WORK TO BE COMPLETED
Pictures aside, write out the data exactly as it reads.

+ + + + +

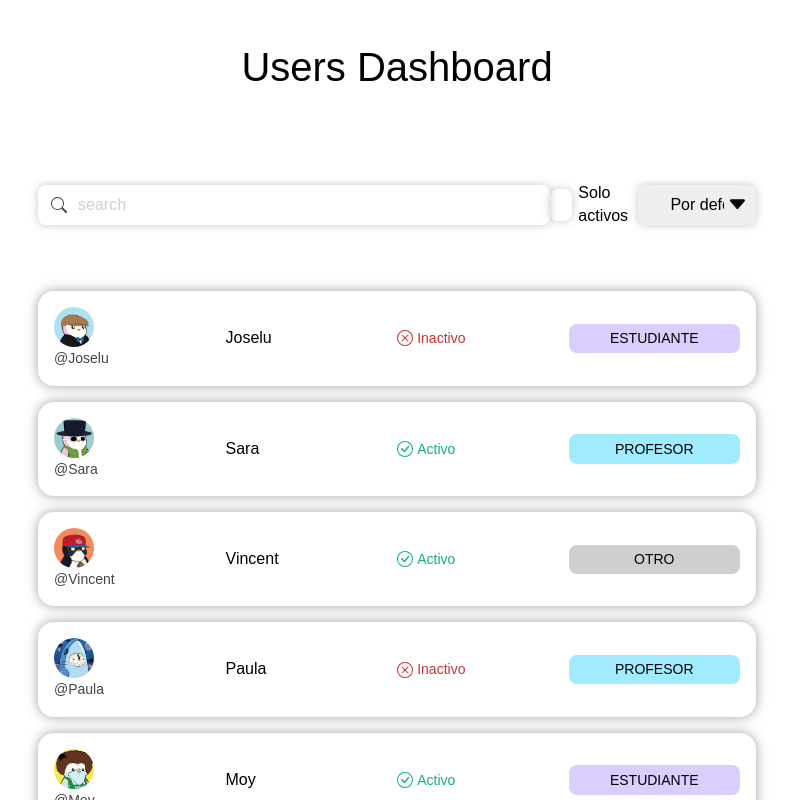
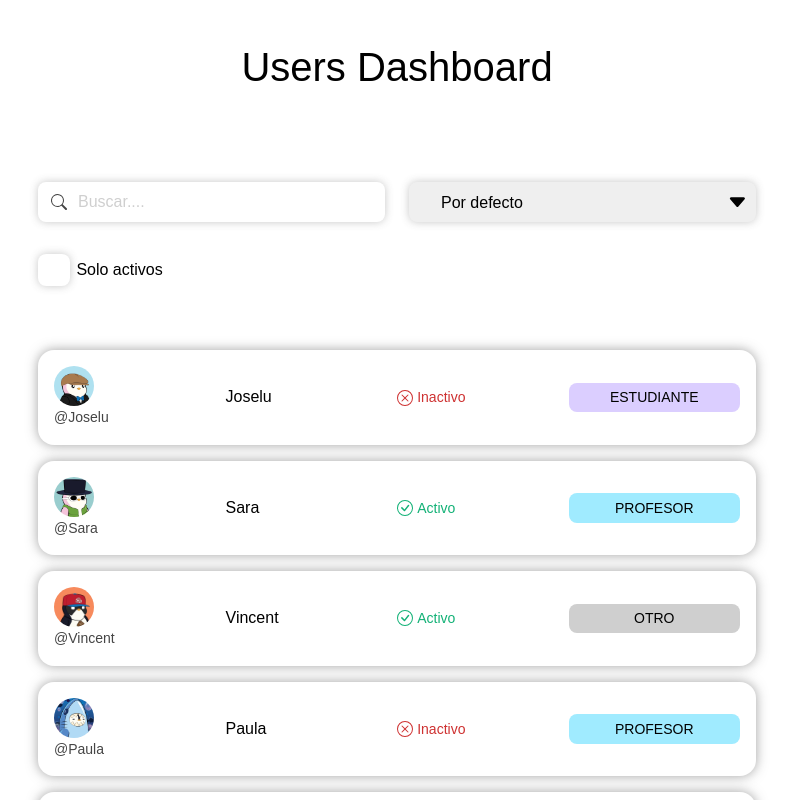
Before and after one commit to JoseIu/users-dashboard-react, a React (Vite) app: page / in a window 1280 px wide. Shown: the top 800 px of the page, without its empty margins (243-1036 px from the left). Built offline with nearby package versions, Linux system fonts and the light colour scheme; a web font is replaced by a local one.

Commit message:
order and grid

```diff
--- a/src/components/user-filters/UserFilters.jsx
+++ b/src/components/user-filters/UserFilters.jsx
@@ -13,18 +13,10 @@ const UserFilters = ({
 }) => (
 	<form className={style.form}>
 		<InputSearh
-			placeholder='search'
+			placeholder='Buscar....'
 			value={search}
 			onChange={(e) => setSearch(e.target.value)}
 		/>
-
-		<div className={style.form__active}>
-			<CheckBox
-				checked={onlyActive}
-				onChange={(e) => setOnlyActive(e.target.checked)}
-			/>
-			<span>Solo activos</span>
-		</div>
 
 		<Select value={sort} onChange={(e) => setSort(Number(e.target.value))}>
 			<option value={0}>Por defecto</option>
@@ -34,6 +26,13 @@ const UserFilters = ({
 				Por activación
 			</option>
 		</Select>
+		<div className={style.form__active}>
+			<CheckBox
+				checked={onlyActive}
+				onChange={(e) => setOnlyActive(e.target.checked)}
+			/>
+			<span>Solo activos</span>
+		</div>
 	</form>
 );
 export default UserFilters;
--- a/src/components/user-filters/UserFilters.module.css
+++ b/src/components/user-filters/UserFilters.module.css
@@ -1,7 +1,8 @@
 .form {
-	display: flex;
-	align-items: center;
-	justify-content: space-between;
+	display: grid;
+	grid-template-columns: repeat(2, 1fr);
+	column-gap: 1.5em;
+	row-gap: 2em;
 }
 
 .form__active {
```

+ + + + +

REPLY TO THE TASK
Before and after one commit to JoseIu/users-dashboard-react, a React (Vite) app: page / in a window 1280 px wide. Shown: the top 800 px of the page, without its empty margins (243-1036 px from the left). Built offline with nearby package versions, Linux system fonts and the light colour scheme; a web font is replaced by a local one.

Commit message:
order and grid

```diff
--- a/src/components/user-filters/UserFilters.jsx
+++ b/src/components/user-filters/UserFilters.jsx
@@ -13,18 +13,10 @@ const UserFilters = ({
 }) => (
 	<form className={style.form}>
 		<InputSearh
-			placeholder='search'
+			placeholder='Buscar....'
 			value={search}
 			onChange={(e) => setSearch(e.target.value)}
 		/>
-
-		<div className={style.form__active}>
-			<CheckBox
-				checked={onlyActive}
-				onChange={(e) => setOnlyActive(e.target.checked)}
-			/>
-			<span>Solo activos</span>
-		</div>
 
 		<Select value={sort} onChange={(e) => setSort(Number(e.target.value))}>
 			<option value={0}>Por defecto</option>
@@ -34,6 +26,13 @@ const UserFilters = ({
 				Por activación
 			</option>
 		</Select>
+		<div className={style.form__active}>
+			<CheckBox
+				checked={onlyActive}
+				onChange={(e) => setOnlyActive(e.target.checked)}
+			/>
+			<span>Solo activos</span>
+		</div>
 	</form>
 );
 export default UserFilters;
--- a/src/components/user-filters/UserFilters.module.css
+++ b/src/components/user-filters/UserFilters.module.css
@@ -1,7 +1,8 @@
 .form {
-	display: flex;
-	align-items: center;
-	justify-content: space-between;
+	display: grid;
+	grid-template-columns: repeat(2, 1fr);
+	column-gap: 1.5em;
+	row-gap: 2em;
 }
 
 .form__active {
```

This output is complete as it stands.